→ How to complete this task
Copy each line of the listing that includes "Olivier".

→ Source information
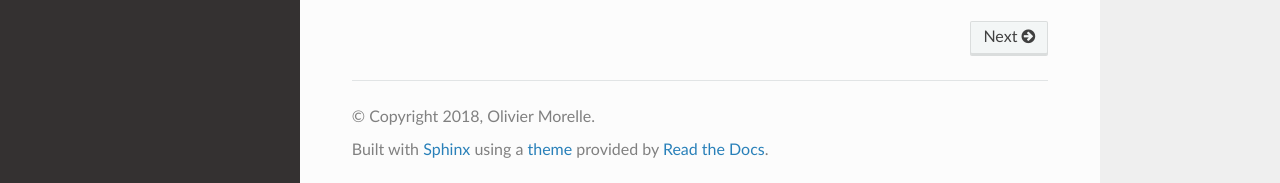
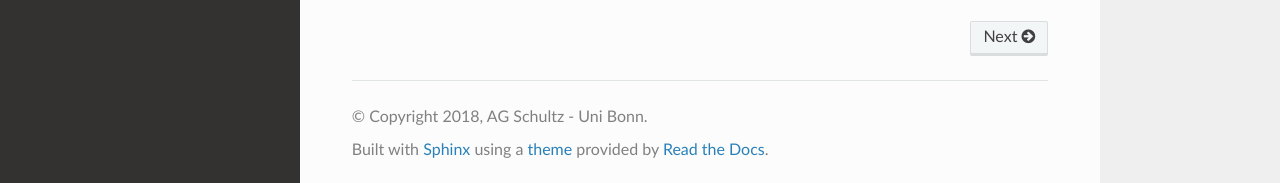
Before and after one commit to MedVisBonn/bonndit, a Sphinx documentation site: the page built from docs/index.rst, in a window 1280 px wide and 1262 px high. Shown: the part 1076-1259 px from the top of the window. Built offline with Sphinx 7.4.7 and the Read the Docs theme 2.0.0, drawn with Linux system fonts in a browser that asks for light colours.

Commit message:
Change Copyright and Author Information

```diff
--- a/docs/conf.py
+++ b/docs/conf.py
@@ -49,8 +49,8 @@ master_doc = 'index'
 
 # General information about the project.
 project = u'bonndit'
-copyright = u"2018, Olivier Morelle"
-author = u"Olivier Morelle"
+copyright = u"2018, AG Schultz - Uni Bonn"
+author = u"Olivier Morelle, Michael Ankele, Thomas Schultz"
 
 # The version info for the project you're documenting, acts as replacement
 # for |version| and |release|, also used in various other places throughout
```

→ Expected answer
-copyright = u"2018, Olivier Morelle"
-author = u"Olivier Morelle"
+author = u"Olivier Morelle, Michael Ankele, Thomas Schultz"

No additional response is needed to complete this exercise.